§ **Content revision data**:
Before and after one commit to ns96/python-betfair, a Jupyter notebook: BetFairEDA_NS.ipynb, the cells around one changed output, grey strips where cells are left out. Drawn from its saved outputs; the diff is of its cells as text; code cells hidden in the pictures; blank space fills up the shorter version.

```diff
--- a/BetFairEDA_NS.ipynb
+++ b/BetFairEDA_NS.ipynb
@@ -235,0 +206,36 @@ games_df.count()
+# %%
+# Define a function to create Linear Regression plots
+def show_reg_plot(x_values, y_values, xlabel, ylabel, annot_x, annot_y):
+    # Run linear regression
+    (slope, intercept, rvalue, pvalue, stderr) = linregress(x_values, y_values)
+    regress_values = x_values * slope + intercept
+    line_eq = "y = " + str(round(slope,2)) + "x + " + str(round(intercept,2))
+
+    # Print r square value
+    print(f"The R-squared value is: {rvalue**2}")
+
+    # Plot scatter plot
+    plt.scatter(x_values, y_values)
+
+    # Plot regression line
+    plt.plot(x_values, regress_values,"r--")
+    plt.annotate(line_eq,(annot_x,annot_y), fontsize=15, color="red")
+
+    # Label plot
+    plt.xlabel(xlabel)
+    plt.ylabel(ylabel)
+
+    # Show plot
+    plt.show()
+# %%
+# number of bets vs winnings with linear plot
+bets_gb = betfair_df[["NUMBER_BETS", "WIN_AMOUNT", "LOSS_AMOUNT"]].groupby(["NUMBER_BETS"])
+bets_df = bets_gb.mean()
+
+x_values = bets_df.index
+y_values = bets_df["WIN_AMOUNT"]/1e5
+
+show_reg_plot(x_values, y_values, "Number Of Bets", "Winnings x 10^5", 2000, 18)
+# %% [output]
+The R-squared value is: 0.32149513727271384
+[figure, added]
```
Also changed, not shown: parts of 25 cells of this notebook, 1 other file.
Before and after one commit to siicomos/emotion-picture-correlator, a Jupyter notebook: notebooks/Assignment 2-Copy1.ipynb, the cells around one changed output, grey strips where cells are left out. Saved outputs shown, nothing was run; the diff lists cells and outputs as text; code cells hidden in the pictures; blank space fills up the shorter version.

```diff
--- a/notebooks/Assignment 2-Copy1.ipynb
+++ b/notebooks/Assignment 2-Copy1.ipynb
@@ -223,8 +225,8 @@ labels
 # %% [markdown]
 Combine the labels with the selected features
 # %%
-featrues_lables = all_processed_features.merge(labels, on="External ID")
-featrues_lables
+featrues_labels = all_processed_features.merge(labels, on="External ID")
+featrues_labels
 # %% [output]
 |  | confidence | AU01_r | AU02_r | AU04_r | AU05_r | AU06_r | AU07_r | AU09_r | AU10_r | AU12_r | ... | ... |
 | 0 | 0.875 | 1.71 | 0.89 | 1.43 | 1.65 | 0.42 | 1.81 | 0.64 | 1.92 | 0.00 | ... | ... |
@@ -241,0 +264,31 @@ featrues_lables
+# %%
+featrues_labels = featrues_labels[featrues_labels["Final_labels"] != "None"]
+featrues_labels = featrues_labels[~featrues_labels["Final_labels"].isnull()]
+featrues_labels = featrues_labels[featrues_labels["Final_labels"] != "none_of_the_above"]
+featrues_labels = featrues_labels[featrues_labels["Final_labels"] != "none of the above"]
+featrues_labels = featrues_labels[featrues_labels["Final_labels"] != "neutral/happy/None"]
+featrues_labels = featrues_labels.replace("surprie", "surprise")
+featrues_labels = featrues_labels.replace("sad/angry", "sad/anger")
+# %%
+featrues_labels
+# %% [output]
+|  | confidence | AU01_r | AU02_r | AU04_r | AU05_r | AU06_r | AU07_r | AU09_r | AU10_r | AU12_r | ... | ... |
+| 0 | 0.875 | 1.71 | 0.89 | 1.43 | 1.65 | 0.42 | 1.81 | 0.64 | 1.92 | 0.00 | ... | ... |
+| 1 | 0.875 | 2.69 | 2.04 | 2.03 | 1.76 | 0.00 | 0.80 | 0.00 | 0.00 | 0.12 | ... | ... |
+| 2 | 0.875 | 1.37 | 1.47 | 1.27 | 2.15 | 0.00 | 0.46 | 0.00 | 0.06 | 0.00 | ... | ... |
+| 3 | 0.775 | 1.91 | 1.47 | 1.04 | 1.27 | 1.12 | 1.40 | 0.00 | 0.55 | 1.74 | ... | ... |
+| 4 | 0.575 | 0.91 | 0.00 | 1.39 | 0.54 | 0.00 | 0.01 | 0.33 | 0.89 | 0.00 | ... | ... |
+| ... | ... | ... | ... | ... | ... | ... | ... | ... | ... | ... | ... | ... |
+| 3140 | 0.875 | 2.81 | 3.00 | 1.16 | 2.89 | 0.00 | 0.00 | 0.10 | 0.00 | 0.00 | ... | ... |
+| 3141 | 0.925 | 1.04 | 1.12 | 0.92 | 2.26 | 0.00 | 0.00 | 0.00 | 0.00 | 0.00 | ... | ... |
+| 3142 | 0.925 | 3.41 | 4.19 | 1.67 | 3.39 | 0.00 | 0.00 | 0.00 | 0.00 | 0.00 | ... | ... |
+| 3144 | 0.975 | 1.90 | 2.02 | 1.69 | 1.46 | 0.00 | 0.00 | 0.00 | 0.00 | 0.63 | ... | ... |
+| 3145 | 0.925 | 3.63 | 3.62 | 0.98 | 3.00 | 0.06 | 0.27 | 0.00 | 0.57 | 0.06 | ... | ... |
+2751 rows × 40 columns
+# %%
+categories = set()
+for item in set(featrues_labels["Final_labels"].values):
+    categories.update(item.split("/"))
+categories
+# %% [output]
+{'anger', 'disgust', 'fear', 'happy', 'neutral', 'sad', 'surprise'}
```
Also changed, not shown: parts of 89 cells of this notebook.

§ **WHAT THIS TASK INVOLVES**: Reproduce the data above in full. Leave nothing out.

§ **TASK RESPONSE**:
Before and after one commit to ns96/python-betfair, a Jupyter notebook: BetFairEDA_NS.ipynb, the cells around one changed output, grey strips where cells are left out. Drawn from its saved outputs; the diff is of its cells as text; code cells hidden in the pictures; blank space fills up the shorter version.

```diff
--- a/BetFairEDA_NS.ipynb
+++ b/BetFairEDA_NS.ipynb
@@ -235,0 +206,36 @@ games_df.count()
+# %%
+# Define a function to create Linear Regression plots
+def show_reg_plot(x_values, y_values, xlabel, ylabel, annot_x, annot_y):
+    # Run linear regression
+    (slope, intercept, rvalue, pvalue, stderr) = linregress(x_values, y_values)
+    regress_values = x_values * slope + intercept
+    line_eq = "y = " + str(round(slope,2)) + "x + " + str(round(intercept,2))
+
+    # Print r square value
+    print(f"The R-squared value is: {rvalue**2}")
+
+    # Plot scatter plot
+    plt.scatter(x_values, y_values)
+
+    # Plot regression line
+    plt.plot(x_values, regress_values,"r--")
+    plt.annotate(line_eq,(annot_x,annot_y), fontsize=15, color="red")
+
+    # Label plot
+    plt.xlabel(xlabel)
+    plt.ylabel(ylabel)
+
+    # Show plot
+    plt.show()
+# %%
+# number of bets vs winnings with linear plot
+bets_gb = betfair_df[["NUMBER_BETS", "WIN_AMOUNT", "LOSS_AMOUNT"]].groupby(["NUMBER_BETS"])
+bets_df = bets_gb.mean()
+
+x_values = bets_df.index
+y_values = bets_df["WIN_AMOUNT"]/1e5
+
+show_reg_plot(x_values, y_values, "Number Of Bets", "Winnings x 10^5", 2000, 18)
+# %% [output]
+The R-squared value is: 0.32149513727271384
+[figure, added]
```
Also changed, not shown: parts of 25 cells of this notebook, 1 other file.
Before and after one commit to siicomos/emotion-picture-correlator, a Jupyter notebook: notebooks/Assignment 2-Copy1.ipynb, the cells around one changed output, grey strips where cells are left out. Saved outputs shown, nothing was run; the diff lists cells and outputs as text; code cells hidden in the pictures; blank space fills up the shorter version.

```diff
--- a/notebooks/Assignment 2-Copy1.ipynb
+++ b/notebooks/Assignment 2-Copy1.ipynb
@@ -223,8 +225,8 @@ labels
 # %% [markdown]
 Combine the labels with the selected features
 # %%
-featrues_lables = all_processed_features.merge(labels, on="External ID")
-featrues_lables
+featrues_labels = all_processed_features.merge(labels, on="External ID")
+featrues_labels
 # %% [output]
 |  | confidence | AU01_r | AU02_r | AU04_r | AU05_r | AU06_r | AU07_r | AU09_r | AU10_r | AU12_r | ... | ... |
 | 0 | 0.875 | 1.71 | 0.89 | 1.43 | 1.65 | 0.42 | 1.81 | 0.64 | 1.92 | 0.00 | ... | ... |
@@ -241,0 +264,31 @@ featrues_lables
+# %%
+featrues_labels = featrues_labels[featrues_labels["Final_labels"] != "None"]
+featrues_labels = featrues_labels[~featrues_labels["Final_labels"].isnull()]
+featrues_labels = featrues_labels[featrues_labels["Final_labels"] != "none_of_the_above"]
+featrues_labels = featrues_labels[featrues_labels["Final_labels"] != "none of the above"]
+featrues_labels = featrues_labels[featrues_labels["Final_labels"] != "neutral/happy/None"]
+featrues_labels = featrues_labels.replace("surprie", "surprise")
+featrues_labels = featrues_labels.replace("sad/angry", "sad/anger")
+# %%
+featrues_labels
+# %% [output]
+|  | confidence | AU01_r | AU02_r | AU04_r | AU05_r | AU06_r | AU07_r | AU09_r | AU10_r | AU12_r | ... | ... |
+| 0 | 0.875 | 1.71 | 0.89 | 1.43 | 1.65 | 0.42 | 1.81 | 0.64 | 1.92 | 0.00 | ... | ... |
+| 1 | 0.875 | 2.69 | 2.04 | 2.03 | 1.76 | 0.00 | 0.80 | 0.00 | 0.00 | 0.12 | ... | ... |
+| 2 | 0.875 | 1.37 | 1.47 | 1.27 | 2.15 | 0.00 | 0.46 | 0.00 | 0.06 | 0.00 | ... | ... |
+| 3 | 0.775 | 1.91 | 1.47 | 1.04 | 1.27 | 1.12 | 1.40 | 0.00 | 0.55 | 1.74 | ... | ... |
+| 4 | 0.575 | 0.91 | 0.00 | 1.39 | 0.54 | 0.00 | 0.01 | 0.33 | 0.89 | 0.00 | ... | ... |
+| ... | ... | ... | ... | ... | ... | ... | ... | ... | ... | ... | ... | ... |
+| 3140 | 0.875 | 2.81 | 3.00 | 1.16 | 2.89 | 0.00 | 0.00 | 0.10 | 0.00 | 0.00 | ... | ... |
+| 3141 | 0.925 | 1.04 | 1.12 | 0.92 | 2.26 | 0.00 | 0.00 | 0.00 | 0.00 | 0.00 | ... | ... |
+| 3142 | 0.925 | 3.41 | 4.19 | 1.67 | 3.39 | 0.00 | 0.00 | 0.00 | 0.00 | 0.00 | ... | ... |
+| 3144 | 0.975 | 1.90 | 2.02 | 1.69 | 1.46 | 0.00 | 0.00 | 0.00 | 0.00 | 0.63 | ... | ... |
+| 3145 | 0.925 | 3.63 | 3.62 | 0.98 | 3.00 | 0.06 | 0.27 | 0.00 | 0.57 | 0.06 | ... | ... |
+2751 rows × 40 columns
+# %%
+categories = set()
+for item in set(featrues_labels["Final_labels"].values):
+    categories.update(item.split("/"))
+categories
+# %% [output]
+{'anger', 'disgust', 'fear', 'happy', 'neutral', 'sad', 'surprise'}
```
Also changed, not shown: parts of 89 cells of this notebook.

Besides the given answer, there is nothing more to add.